Type out the lines below exactly, pictures excluded.

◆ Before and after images
____

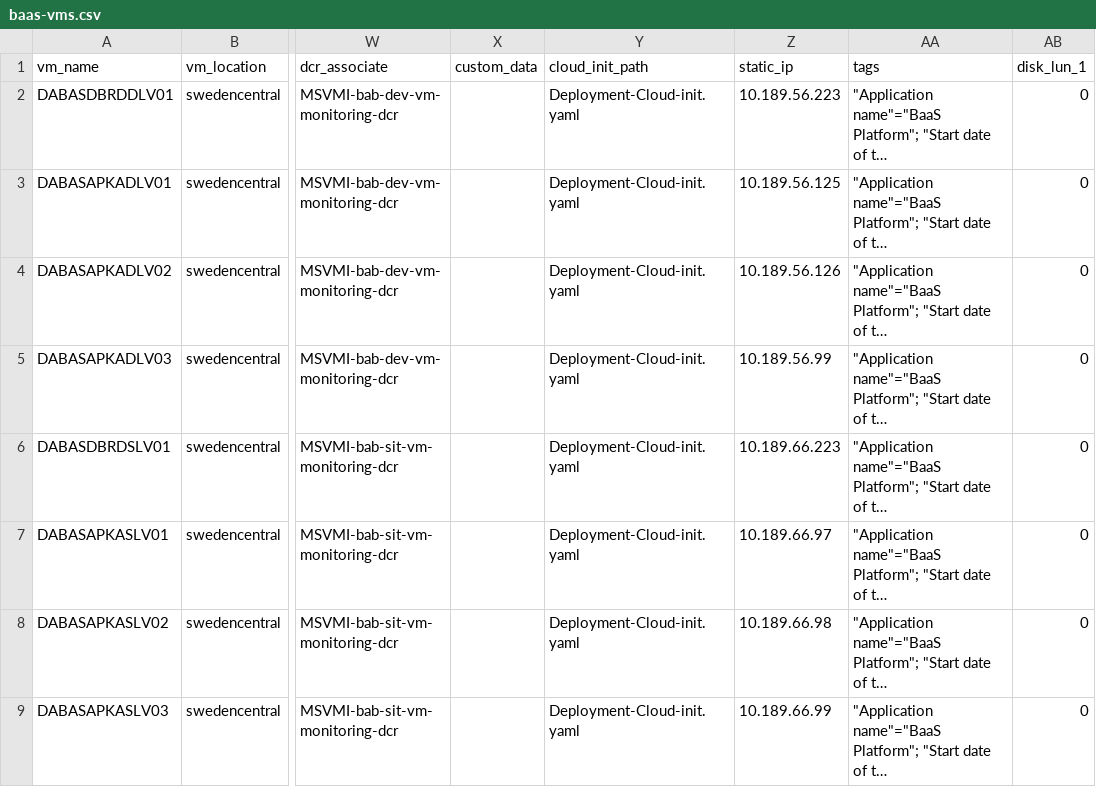
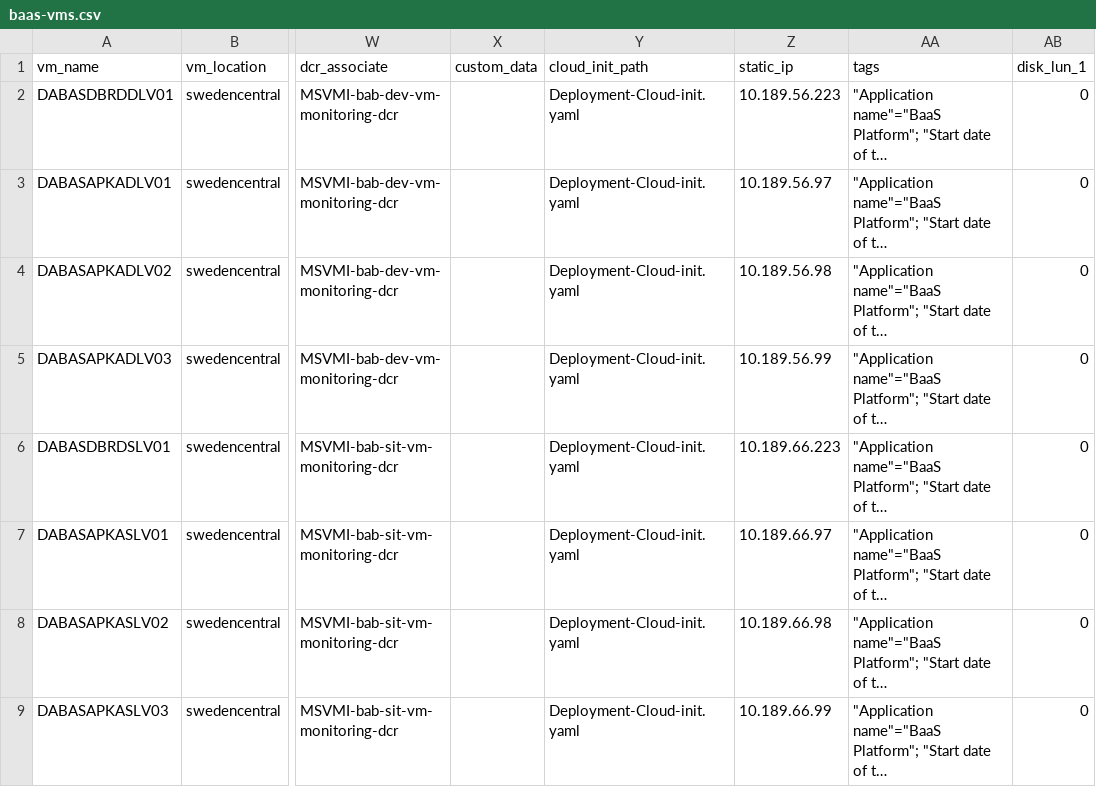
Before and after one commit to Ankojin/cloudops-ankoji, a CSV file: VM-Creation/Project/BaaS-Platform/baas-vms.csv, drawn as a sheet; only a part is shown, gaps mark what is left out; long unchanged cells end in …; the diff names each change by its address in the sheet, - before the commit and + after, or states it on an @@ line.

Commit message:
updated csv

```diff
--- a/VM-Creation/Project/BaaS-Platform/baas-vms.csv
+++ b/VM-Creation/Project/BaaS-Platform/baas-vms.csv
-Z3 (static_ip): 10.189.56.125
+Z3 (static_ip): 10.189.56.97
-Z4 (static_ip): 10.189.56.126
+Z4 (static_ip): 10.189.56.98
```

____

◆ Exercise output
Before and after one commit to Ankojin/cloudops-ankoji, a CSV file: VM-Creation/Project/BaaS-Platform/baas-vms.csv, drawn as a sheet; only a part is shown, gaps mark what is left out; long unchanged cells end in …; the diff names each change by its address in the sheet, - before the commit and + after, or states it on an @@ line.

Commit message:
updated csv

```diff
--- a/VM-Creation/Project/BaaS-Platform/baas-vms.csv
+++ b/VM-Creation/Project/BaaS-Platform/baas-vms.csv
-Z3 (static_ip): 10.189.56.125
+Z3 (static_ip): 10.189.56.97
-Z4 (static_ip): 10.189.56.126
+Z4 (static_ip): 10.189.56.98
```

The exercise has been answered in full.